Exercise instructions ->
Search the data for the word "amount" and copy every line where it occurs.

Material for this exercise ->
──────────
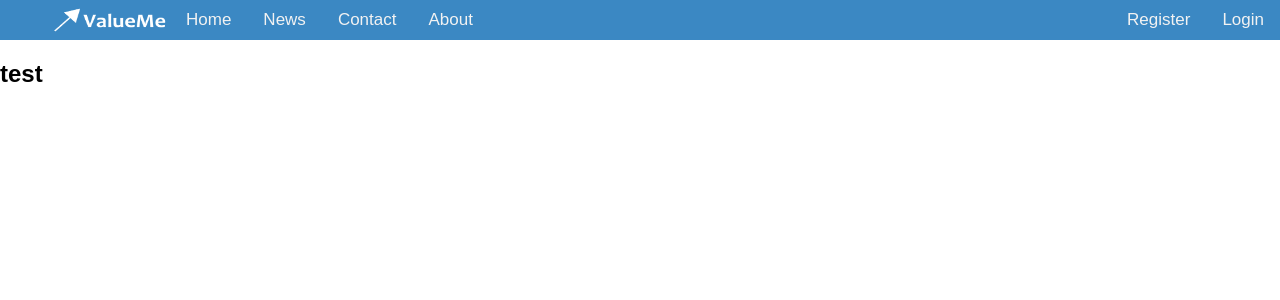
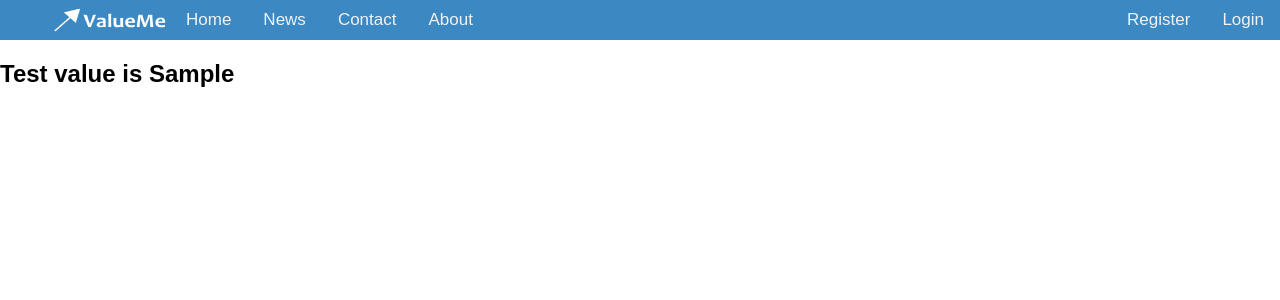
Before and after one commit to matty271828/travelbotonline, a Flask app: template templates/login.html in a window 1280 px wide. Shown: the top 300 px of the page. Run offline with Flask 2, Linux system fonts and the light colour scheme; the template is opened without the code that fills it: most values are stand-ins (such as "Sample title", 1, 10 or a date in 2020); some libraries are stand-ins or nearby versions.

Commit message:
SQLAlchemy DB Approach

```diff
--- a/application.py
+++ b/application.py
@@ -9,7 +9,9 @@ import psycopg2
 # Configure application
 app = Flask(__name__)
 
+# Set environment variable
 ENV = 'dev'
+
 # Run local database
 if ENV == 'dev':
 	app.debug == True
@@ -29,6 +31,14 @@ app.config["TEMPLATES_AUTO_RELOAD"] = True
 # Create database object
 db = SQLAlchemy(app)
 
+class Feedback(db.Model):
+    __tablename__ = 'feedback'
+    id = db.Column(db.Integer, primary_key=True)
+    amount = db.Column(db.Integer)
+
+    def __init__(self, amount):
+    	self.amount = amount
+
 # Ensure responses aren't cached
 @app.after_request
 def after_request(response):
@@ -43,19 +53,17 @@ app.config["SESSION_PERMANENT"] = False
 app.config["SESSION_TYPE"] = "filesystem"
 Session(app)
 
-# Connect to database
-# DATABASE_URL = os.environ['DATABASE_URL']
-# conn = psycopg2.connect(DATABASE_URL, sslmode='require')
-
 @app.route("/")
 def index():
 	"""Renders index page"""
-	return render_template("index.html")
+	return render_template("index.html", test_value)
 
 @app.route("/login")
 def login():
 	"""Log user in"""
-	return render_template("login.html")
+	test_value = db.column(1)
+
+	return render_template("login.html", test_value)
 
 if __name__ == "__main__":
     app.run()
--- a/templates/login.html
+++ b/templates/login.html
@@ -6,6 +6,8 @@
 
 {% block main %}
 
-<div><h2>test</h2></div>
+<div>
+	<h2>Test value is {{ test_value }}</h2>
+</div>
 
 {% endblock %}
```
──────────
Task output ->
+    amount = db.Column(db.Integer)
+    def __init__(self, amount):
+    	self.amount = amount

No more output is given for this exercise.